*** Data extracts ***

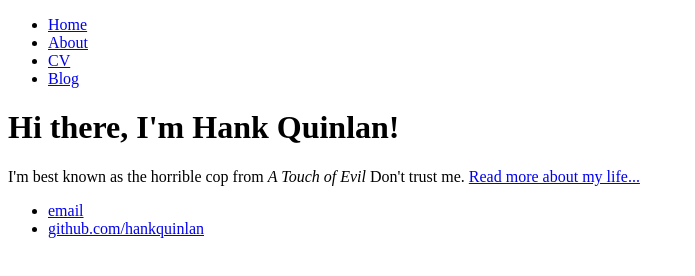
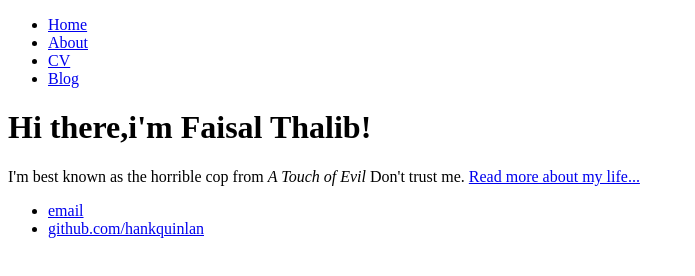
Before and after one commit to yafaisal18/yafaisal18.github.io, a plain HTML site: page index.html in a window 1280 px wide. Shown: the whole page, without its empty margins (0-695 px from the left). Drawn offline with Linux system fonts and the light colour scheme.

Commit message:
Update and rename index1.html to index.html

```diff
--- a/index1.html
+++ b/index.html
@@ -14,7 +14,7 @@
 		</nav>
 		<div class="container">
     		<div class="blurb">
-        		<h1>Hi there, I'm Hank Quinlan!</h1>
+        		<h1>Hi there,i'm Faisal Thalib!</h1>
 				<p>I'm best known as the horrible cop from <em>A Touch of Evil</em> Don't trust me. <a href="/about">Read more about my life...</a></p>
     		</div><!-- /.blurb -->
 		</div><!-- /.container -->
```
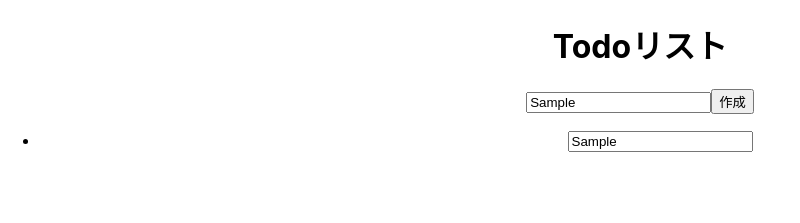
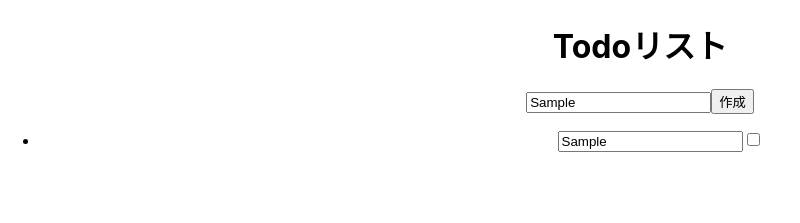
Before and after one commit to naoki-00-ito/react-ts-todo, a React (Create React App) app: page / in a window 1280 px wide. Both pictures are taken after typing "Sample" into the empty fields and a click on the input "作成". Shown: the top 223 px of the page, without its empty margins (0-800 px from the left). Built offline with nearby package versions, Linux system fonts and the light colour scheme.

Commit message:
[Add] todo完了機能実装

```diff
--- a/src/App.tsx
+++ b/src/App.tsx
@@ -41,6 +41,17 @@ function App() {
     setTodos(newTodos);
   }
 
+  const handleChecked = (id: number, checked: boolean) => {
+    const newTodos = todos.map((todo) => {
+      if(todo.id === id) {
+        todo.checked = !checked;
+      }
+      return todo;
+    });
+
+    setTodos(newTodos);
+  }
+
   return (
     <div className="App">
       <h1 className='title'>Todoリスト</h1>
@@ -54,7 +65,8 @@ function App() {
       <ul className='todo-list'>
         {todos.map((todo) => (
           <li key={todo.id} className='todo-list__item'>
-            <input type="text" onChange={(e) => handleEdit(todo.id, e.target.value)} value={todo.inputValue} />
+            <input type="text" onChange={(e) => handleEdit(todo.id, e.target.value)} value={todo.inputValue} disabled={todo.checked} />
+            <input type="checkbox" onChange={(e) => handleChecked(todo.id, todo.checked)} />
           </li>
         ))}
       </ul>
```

*** End of Data extracts ***

### Work required
Output nothing but the entries above, exactly, once the pictures are removed.

### Exercise answer
Before and after one commit to yafaisal18/yafaisal18.github.io, a plain HTML site: page index.html in a window 1280 px wide. Shown: the whole page, without its empty margins (0-695 px from the left). Drawn offline with Linux system fonts and the light colour scheme.

Commit message:
Update and rename index1.html to index.html

```diff
--- a/index1.html
+++ b/index.html
@@ -14,7 +14,7 @@
 		</nav>
 		<div class="container">
     		<div class="blurb">
-        		<h1>Hi there, I'm Hank Quinlan!</h1>
+        		<h1>Hi there,i'm Faisal Thalib!</h1>
 				<p>I'm best known as the horrible cop from <em>A Touch of Evil</em> Don't trust me. <a href="/about">Read more about my life...</a></p>
     		</div><!-- /.blurb -->
 		</div><!-- /.container -->
```
Before and after one commit to naoki-00-ito/react-ts-todo, a React (Create React App) app: page / in a window 1280 px wide. Both pictures are taken after typing "Sample" into the empty fields and a click on the input "作成". Shown: the top 223 px of the page, without its empty margins (0-800 px from the left). Built offline with nearby package versions, Linux system fonts and the light colour scheme.

Commit message:
[Add] todo完了機能実装

```diff
--- a/src/App.tsx
+++ b/src/App.tsx
@@ -41,6 +41,17 @@ function App() {
     setTodos(newTodos);
   }
 
+  const handleChecked = (id: number, checked: boolean) => {
+    const newTodos = todos.map((todo) => {
+      if(todo.id === id) {
+        todo.checked = !checked;
+      }
+      return todo;
+    });
+
+    setTodos(newTodos);
+  }
+
   return (
     <div className="App">
       <h1 className='title'>Todoリスト</h1>
@@ -54,7 +65,8 @@ function App() {
       <ul className='todo-list'>
         {todos.map((todo) => (
           <li key={todo.id} className='todo-list__item'>
-            <input type="text" onChange={(e) => handleEdit(todo.id, e.target.value)} value={todo.inputValue} />
+            <input type="text" onChange={(e) => handleEdit(todo.id, e.target.value)} value={todo.inputValue} disabled={todo.checked} />
+            <input type="checkbox" onChange={(e) => handleChecked(todo.id, todo.checked)} />
           </li>
         ))}
       </ul>
```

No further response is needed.